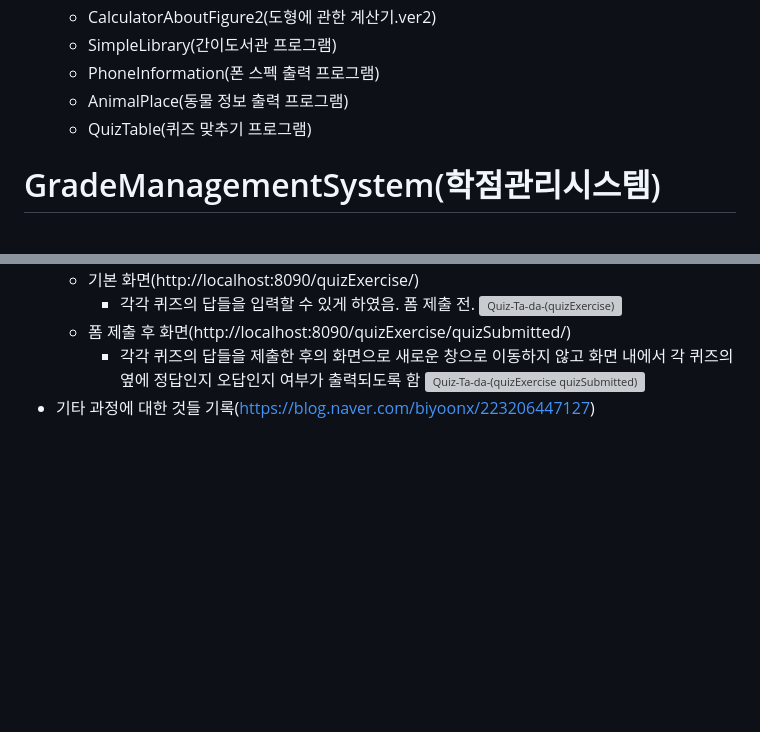
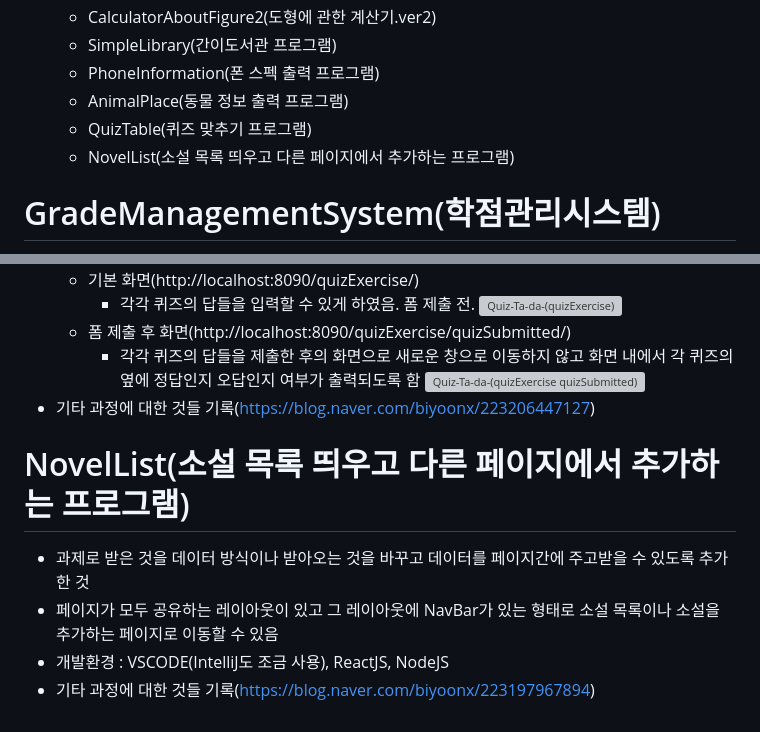
Before and after one commit to biyoonx/Practical_code_I_crafted, a Markdown page: README.md, 2 parts joined by grey strips. Drawn GitHub-style; blank space fills up the shorter version; grey boxes are pictures that could not be loaded.

```diff
--- a/README.md
+++ b/README.md
@@ -11,6 +11,7 @@
   - PhoneInformation(폰 스펙 출력 프로그램)
   - AnimalPlace(동물 정보 출력 프로그램)
   - QuizTable(퀴즈 맞추기 프로그램)
+  - NovelList(소설 목록 띄우고 다른 페이지에서 추가하는 프로그램)
 
 
 # GradeManagementSystem(학점관리시스템)
@@ -445,3 +446,9 @@
     - 각각 퀴즈의 답들을 제출한 후의 화면으로 새로운 창으로 이동하지 않고 화면 내에서 각 퀴즈의 옆에 정답인지 오답인지 여부가 출력되도록 함
 ![Quiz-Ta-da-(quizExercise quizSubmitted)](https://github.com/biyoonx/myex/assets/135206920/e0f35449-adfd-4f30-981f-e51916e19260)
 - 기타 과정에 대한 것들 기록(https://blog.naver.com/biyoonx/223206447127)
+
+# NovelList(소설 목록 띄우고 다른 페이지에서 추가하는 프로그램)
+- 과제로 받은 것을 데이터 방식이나 받아오는 것을 바꾸고 데이터를 페이지간에 주고받을 수 있도록 추가한 것
+- 페이지가 모두 공유하는 레이아웃이 있고 그 레이아웃에 NavBar가 있는 형태로 소설 목록이나 소설을 추가하는 페이지로 이동할 수 있음
+- 개발환경 : VSCODE(IntelliJ도 조금 사용), ReactJS, NodeJS
+- 기타 과정에 대한 것들 기록(https://blog.naver.com/biyoonx/223197967894)
```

**EXERCISE OBJECTIVE:** Would you set down the listing exactly, omitting pictures?

**FINAL ANSWER:**
Before and after one commit to biyoonx/Practical_code_I_crafted, a Markdown page: README.md, 2 parts joined by grey strips. Drawn GitHub-style; blank space fills up the shorter version; grey boxes are pictures that could not be loaded.

```diff
--- a/README.md
+++ b/README.md
@@ -11,6 +11,7 @@
   - PhoneInformation(폰 스펙 출력 프로그램)
   - AnimalPlace(동물 정보 출력 프로그램)
   - QuizTable(퀴즈 맞추기 프로그램)
+  - NovelList(소설 목록 띄우고 다른 페이지에서 추가하는 프로그램)
 
 
 # GradeManagementSystem(학점관리시스템)
@@ -445,3 +446,9 @@
     - 각각 퀴즈의 답들을 제출한 후의 화면으로 새로운 창으로 이동하지 않고 화면 내에서 각 퀴즈의 옆에 정답인지 오답인지 여부가 출력되도록 함
 ![Quiz-Ta-da-(quizExercise quizSubmitted)](https://github.com/biyoonx/myex/assets/135206920/e0f35449-adfd-4f30-981f-e51916e19260)
 - 기타 과정에 대한 것들 기록(https://blog.naver.com/biyoonx/223206447127)
+
+# NovelList(소설 목록 띄우고 다른 페이지에서 추가하는 프로그램)
+- 과제로 받은 것을 데이터 방식이나 받아오는 것을 바꾸고 데이터를 페이지간에 주고받을 수 있도록 추가한 것
+- 페이지가 모두 공유하는 레이아웃이 있고 그 레이아웃에 NavBar가 있는 형태로 소설 목록이나 소설을 추가하는 페이지로 이동할 수 있음
+- 개발환경 : VSCODE(IntelliJ도 조금 사용), ReactJS, NodeJS
+- 기타 과정에 대한 것들 기록(https://blog.naver.com/biyoonx/223197967894)
```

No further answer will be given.